The birds around me hopp'd and play'd:
The budding twigs spread' out their fan,
If I these thoughts may not prevent,.
Written in April, 1798.
No cloud, no relique of the sunken day
And hark! the Nightingale begins its song,
"Most musical, most melancholy"* Bird!
A melancholy Bird? O idle thought!
In nature there is nothing melancholy.
—But somenight-wanderitig Man,whoseheart was pierc'd
With the remembrance of a grievous wrong,
Or slow distemper or neglected love,
(And so, poor Wretch! fill'd all things with himself
And made all gentle sounds tell back the tale
Of his own sorrows) he and such as he
First named these notes a melancholy strain:
And many a poet echoes the conceit;
Poet, who hath been building up the rhyme
* " Mott musical, must melancholy.'' This passage in Milton possesses an excellence far superior to that of mere description: it is spoken in the character of the melancholy Man, and has therefore a dramatic propriety.
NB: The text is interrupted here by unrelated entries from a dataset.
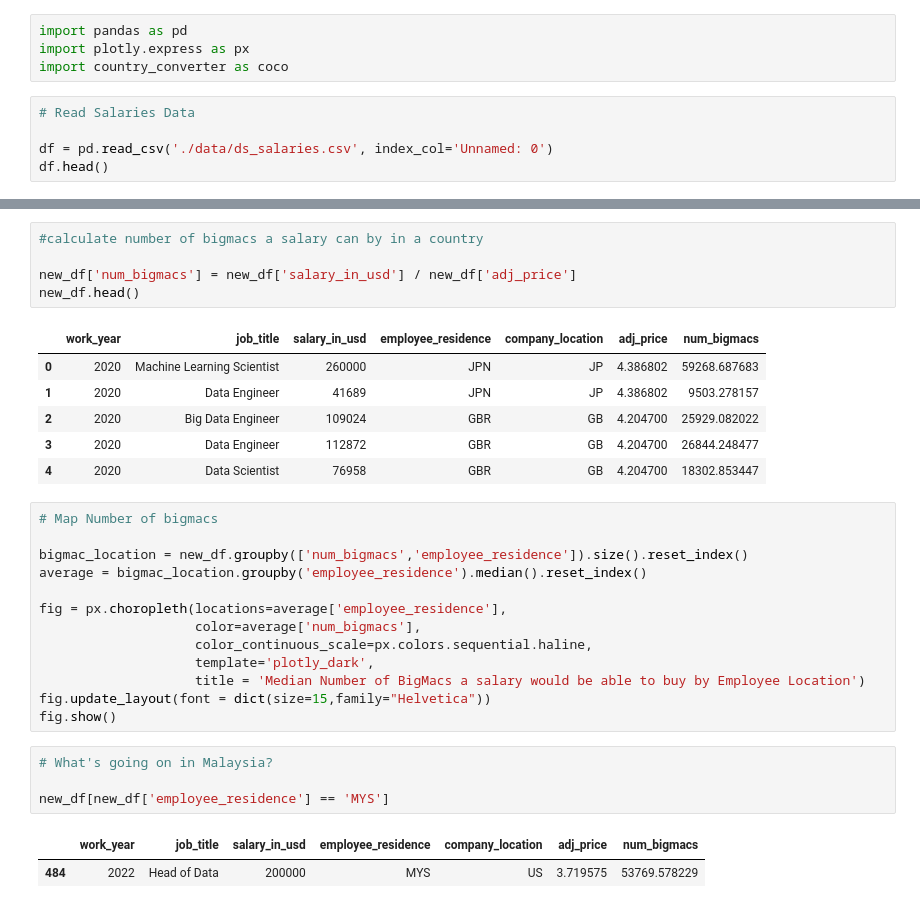
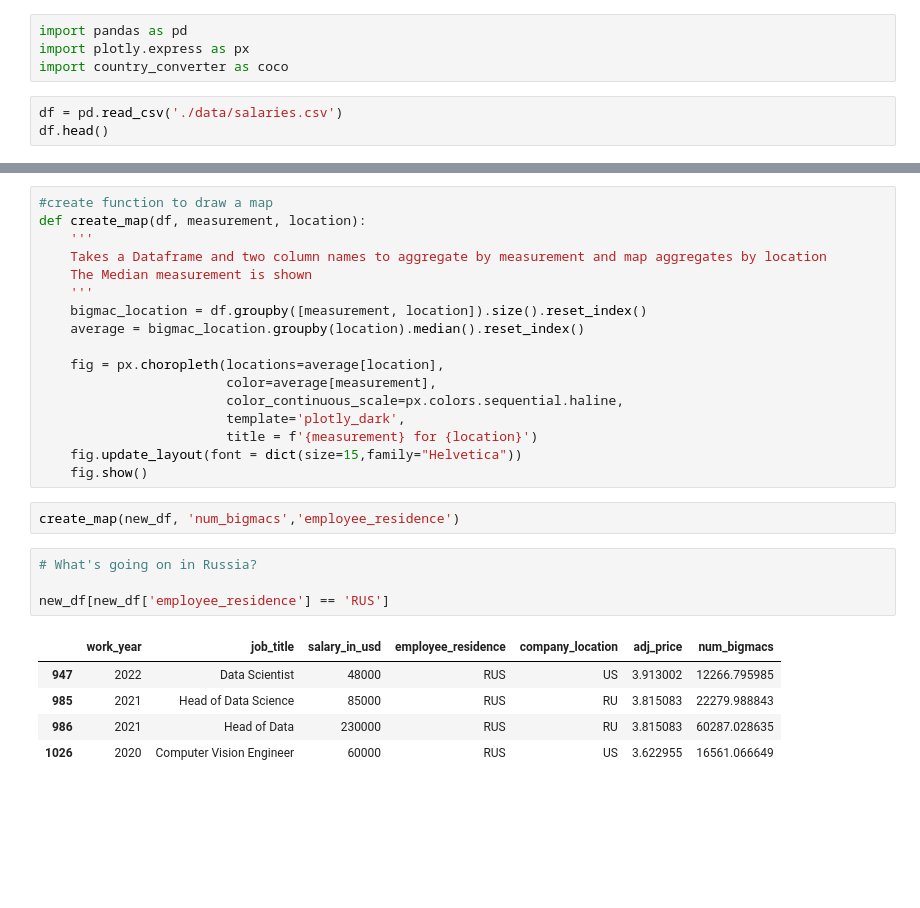
Before and after one commit to sccasutt/Projects, a Jupyter notebook: Training_projects/Tutorials/dash/mapping_salaries.ipynb, the cells around one changed output, grey strips where cells are left out. Cells and saved outputs as stored; diff of their text form; blank space fills up the shorter version.

```diff
--- a/Training_projects/Tutorials/dash/mapping_salaries.ipynb
+++ b/Training_projects/Tutorials/dash/mapping_salaries.ipynb
@@ -3,9 +3,7 @@ import pandas as pd
 import plotly.express as px
 import country_converter as coco
 # %%
-# Read Salaries Data
-
-df = pd.read_csv('./data/ds_salaries.csv', index_col='Unnamed: 0')
+df = pd.read_csv('./data/salaries.csv')
 df.head()
 # %% [output]
 |  | work_year | experience_level | employment_type | job_title | salary | salary_currency | salary_in_usd | ... |
@@ -108,32 +81,29 @@ new_df.head()
-# %%
-#calculate number of bigmacs a salary can by in a country
-
-new_df['num_bigmacs'] = new_df['salary_in_usd'] / new_df['adj_price']
-new_df.head()
-# %% [output]
-|  | work_year | job_title | salary_in_usd | employee_residence | company_location | adj_price | num_bigmacs |
-| 0 | 2020 | Machine Learning Scientist | 260000 | JPN | JP | 4.386802 | 59268.687683 |
-| 1 | 2020 | Data Engineer | 41689 | JPN | JP | 4.386802 | 9503.278157 |
-| 2 | 2020 | Big Data Engineer | 109024 | GBR | GB | 4.204700 | 25929.082022 |
-| 3 | 2020 | Data Engineer | 112872 | GBR | GB | 4.204700 | 26844.248477 |
-| 4 | 2020 | Data Scientist | 76958 | GBR | GB | 4.204700 | 18302.853447 |
 # %%
-# Map Number of bigmacs
+#create function to draw a map
+def create_map(df, measurement, location):
+    '''
+    Takes a Dataframe and two column names to aggregate by measurement and map aggregates by location
+    The Median measurement is shown
+    '''
+    bigmac_location = df.groupby([measurement, location]).size().reset_index()
+    average = bigmac_location.groupby(location).median().reset_index()
 
-bigmac_location = new_df.groupby(['num_bigmacs','employee_residence']).size().reset_index()
-average = bigmac_location.groupby('employee_residence').median().reset_index()
-
-fig = px.choropleth(locations=average['employee_residence'],
-                    color=average['num_bigmacs'],
-                    color_continuous_scale=px.colors.sequential.haline,
-                    template='plotly_dark',
-                    title = 'Median Number of BigMacs a salary would be able to buy by Employee Location')
-fig.update_layout(font = dict(size=15,family="Helvetica"))
-fig.show()
+    fig = px.choropleth(locations=average[location],
+                        color=average[measurement],
+                        color_continuous_scale=px.colors.sequential.haline,
+                        template='plotly_dark',
+                        title = f'{measurement} for {location}')
+    fig.update_layout(font = dict(size=15,family="Helvetica"))
+    fig.show()
+# %%
+create_map(new_df, 'num_bigmacs','employee_residence')
 # %%
-# What's going on in Malaysia?
+# What's going on in Russia?
 
-new_df[new_df['employee_residence'] == 'MYS']
+new_df[new_df['employee_residence'] == 'RUS']
 # %% [output]
 |  | work_year | job_title | salary_in_usd | employee_residence | company_location | adj_price | num_bigmacs |
-| 484 | 2022 | Head of Data | 200000 | MYS | US | 3.719575 | 53769.578229 |
+| 947 | 2022 | Data Scientist | 48000 | RUS | US | 3.913002 | 12266.795985 |
+| 985 | 2021 | Head of Data Science | 85000 | RUS | RU | 3.815083 | 22279.988843 |
+| 986 | 2021 | Head of Data | 230000 | RUS | RU | 3.815083 | 60287.028635 |
+| 1026 | 2020 | Computer Vision Engineer | 60000 | RUS | US | 3.622955 | 16561.066649 |
```
Also changed, not shown: parts of 14 cells of this notebook, 2 other files.
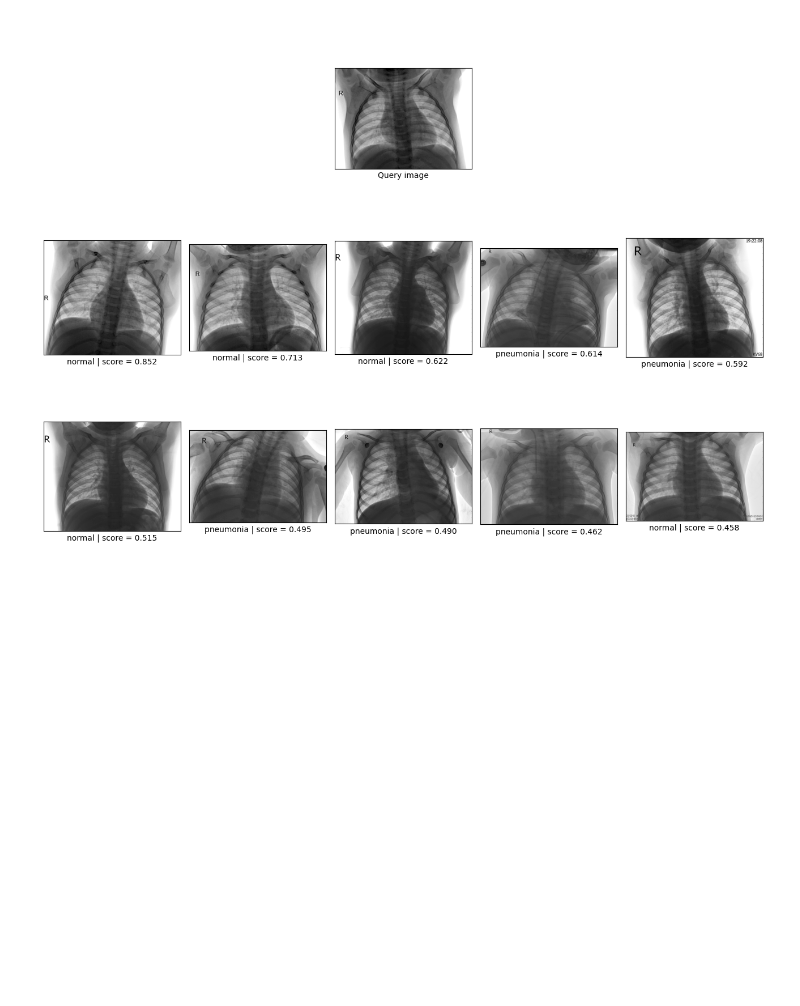
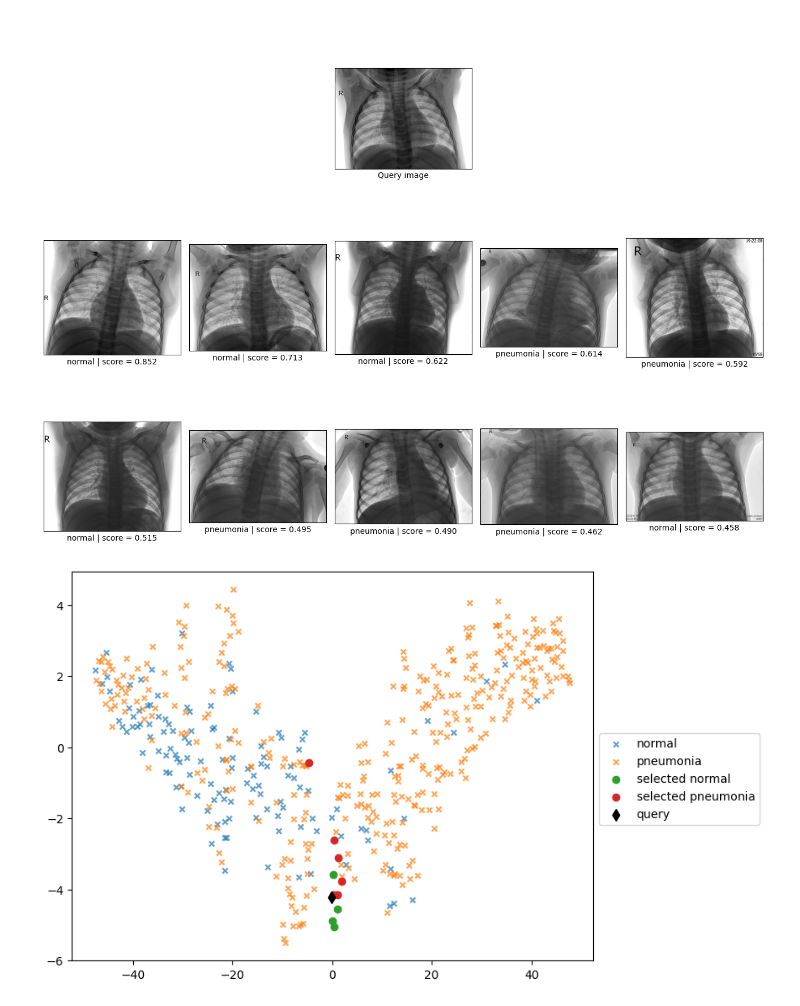
Before and after one commit to wmloh/xrayIR, a Jupyter notebook: query_xray.ipynb, the cells around one changed output. Cells and saved outputs as stored; diff of their text form; code cells hidden in the pictures; blank space fills up the shorter version.

Commit message:
Added embeddings plot in query_xray

```diff
--- a/query_xray.ipynb
+++ b/query_xray.ipynb
@@ -83,6 +83,7 @@ query_vec = query_vec.to(DEVICE)
 image_paths = list()
 similarities = list()
 all_labels = list()
+all_embs = list()
 
 with torch.no_grad():
     for img, label, path in tqdm(dl, total=len(dl)):
@@ -93,6 +94,7 @@ with torch.no_grad():
         image_paths.extend(path)
         similarities.extend(sim.cpu().tolist())
         all_labels.extend(label.tolist())
+        all_embs.extend(key_vec.cpu().tolist())
 
 image_paths = np.array(image_paths)
 similarities = np.array(similarities)
@@ -103,6 +105,7 @@ top_K_idx = np.argsort(similarities)[::-1][:K_RESULTS]
 result_img_paths = image_paths[top_K_idx]
 result_sim = similarities[top_K_idx]
 result_label = all_labels[top_K_idx]
+all_embs = np.array(all_embs)
 
 embmodel.cpu()
 query_vec = query_vec.cpu()
@@ -143,3 +146,22 @@ for i, (fp, sim, label) in enumerate(zip(result_img_paths, result_sim, result_la
 plt.tight_layout()
 # %% [output]
 [figure]
+# %%
+emb_red = TSNE(perplexity=35).fit_transform(np.concatenate([all_embs, query_vec]))
+emb_query = emb_red[[-1]]
+emb_red = emb_red[:-1]
+
+plt.figure(figsize=(8, 6))
+
+emb_red_distant = np.delete(emb_red, top_K_idx, axis=0)
+labels_distant = np.delete(all_labels, top_K_idx)
+
+plt.scatter(*emb_red_distant[labels_distant == 0].T, marker="x", s=20, alpha=0.7, label="normal")
+plt.scatter(*emb_red_distant[labels_distant == 1].T, marker="x", s=20, alpha=0.7, label="pneumonia")
+plt.scatter(*emb_red[top_K_idx][labels_distant[top_K_idx] == 0].T, c="tab:green", label="selected normal")
+plt.scatter(*emb_red[top_K_idx][labels_distant[top_K_idx] == 1].T, c="tab:red", label="selected pneumonia")
+plt.scatter(*emb_query.T, marker="d", c="k", s=50, label="query")
+
+plt.legend(bbox_to_anchor=(1, 0.6));
+# %% [output]
+[figure, added]
```
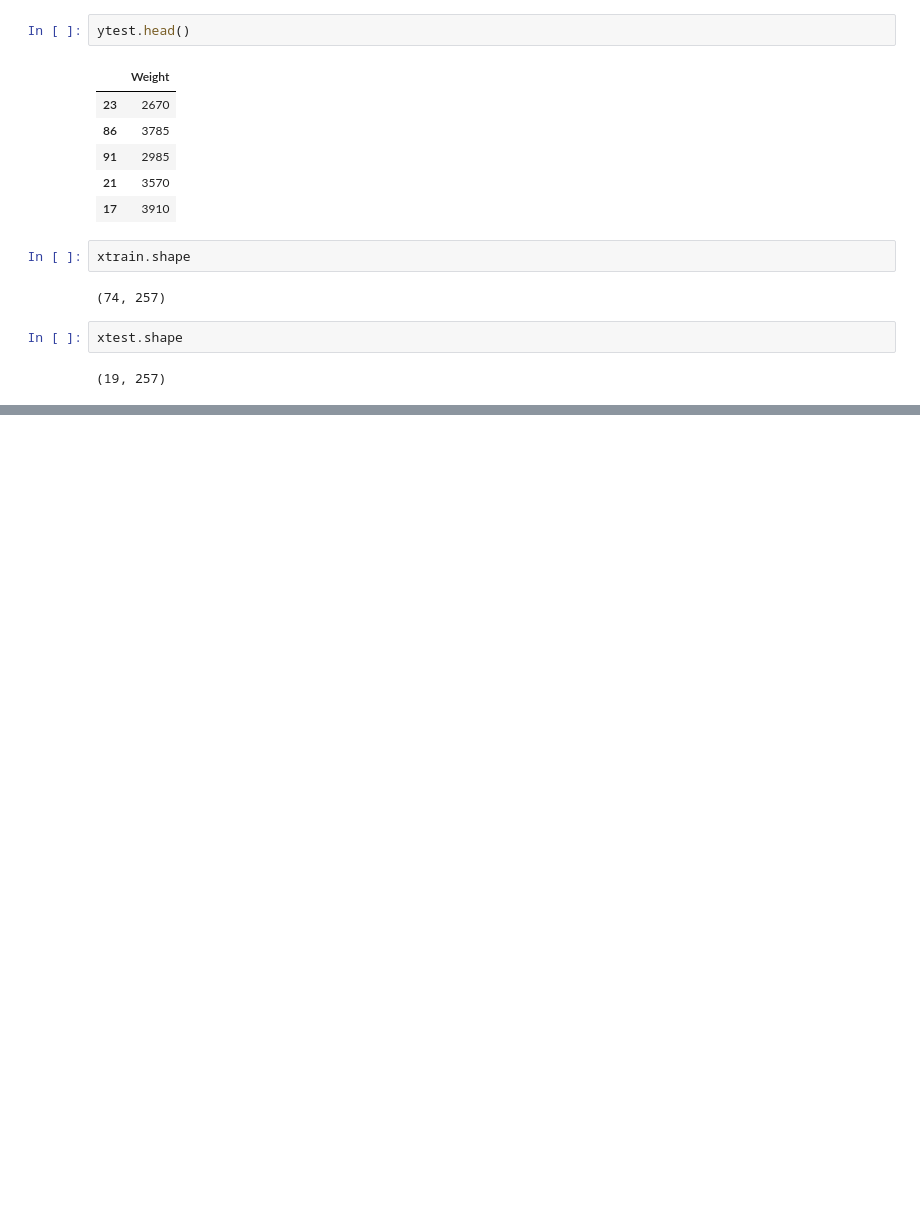
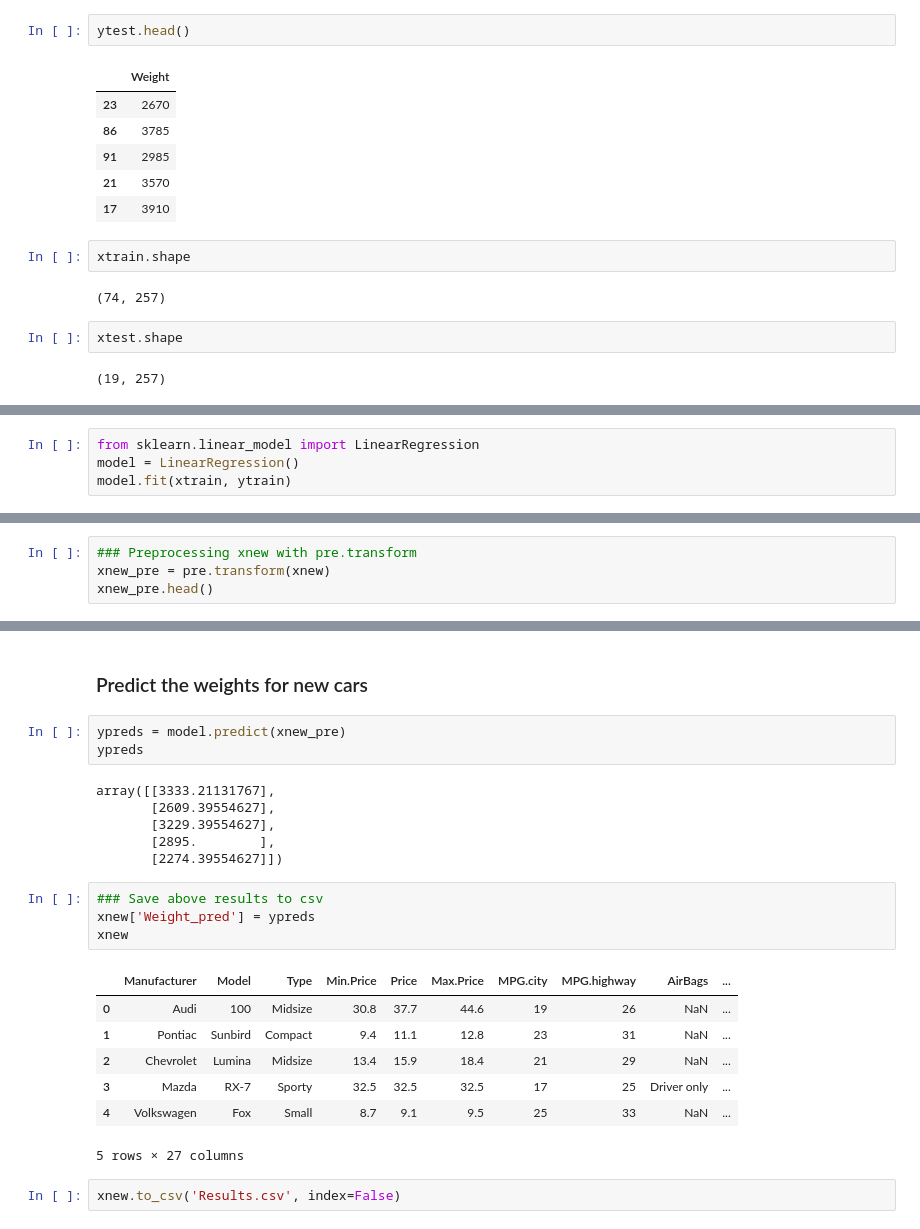
Before and after one commit to utkarshg1/Machine-Learning-11_30, a Jupyter notebook: Preprocessing with Pipelines/Pipeline.ipynb, the cells around one changed output, grey strips where cells are left out. Saved outputs shown, nothing was run; the diff lists cells and outputs as text; blank space fills up the shorter version.

Commit message:
Pipleine Predictions

```diff
--- a/Preprocessing with Pipelines/Pipeline.ipynb
+++ b/Preprocessing with Pipelines/Pipeline.ipynb
@@ -216,0 +219,4 @@ xtest.shape
+# %%
+from sklearn.linear_model import LinearRegression
+model = LinearRegression()
+model.fit(xtrain, ytrain)
@@ -216,0 +313,4 @@ xtest.shape
+# %%
+### Preprocessing xnew with pre.transform
+xnew_pre = pre.transform(xnew)
+xnew_pre.head()
@@ -216,0 +325,25 @@ xtest.shape
+# %% [markdown]
+### Predict the weights for new cars
+# %%
+ypreds = model.predict(xnew_pre)
+ypreds
+# %% [output]
+array([[3333.21131767],
+       [2609.39554627],
+       [3229.39554627],
+       [2895.        ],
+       [2274.39554627]])
+# %%
+### Save above results to csv
+xnew['Weight_pred'] = ypreds
+xnew
+# %% [output]
+|  | Manufacturer | Model | Type | Min.Price | Price | Max.Price | MPG.city | MPG.highway | AirBags | ... |
+| 0 | Audi | 100 | Midsize | 30.8 | 37.7 | 44.6 | 19 | 26 | NaN | ... |
+| 1 | Pontiac | Sunbird | Compact | 9.4 | 11.1 | 12.8 | 23 | 31 | NaN | ... |
+| 2 | Chevrolet | Lumina | Midsize | 13.4 | 15.9 | 18.4 | 21 | 29 | NaN | ... |
+| 3 | Mazda | RX-7 | Sporty | 32.5 | 32.5 | 32.5 | 17 | 25 | Driver only | ... |
+| 4 | Volkswagen | Fox | Small | 8.7 | 9.1 | 9.5 | 25 | 33 | NaN | ... |
+5 rows × 27 columns
+# %%
+xnew.to_csv('Results.csv', index=False)
```
Also changed, not shown: parts of 11 cells of this notebook, 2 other files.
The Author makes this remark, to rescue himself from the charge of having alluded with levity to a line in Milton: a charge than which none could be more painful to him, except perhaps that of having ridiculed his Bible.
When, he had better far have stretch'd his limbi
Beside a brook in mossy forest-dell
By sun or moonlight, to the influxes
Of shapes and sounds and shifting elements
Surrendering his whole spirit, of his song
And of his fame forgetful! so his fame
Should share in.nature's immortality, ,
A venerable thing! and so his song
Should make all' nature lovelier, and itself
Be lov'd, like nature!—But 'twilkiot be so;
And youths and maidens most poetical
Who lose the deep'ning twilights of the spring
In ball-rooms and hot theatres, they still
Full of meek sympathy must heave their sighs
O'er Philomela's pity-pleading strains.
My Friend, and my Friend's Sister! we have learnt
A different lore: we may not thus profane
Nature's sweet voices always full of love
And joyance! Tis the merry Nightingale
That crowds, and hurries, and precipitates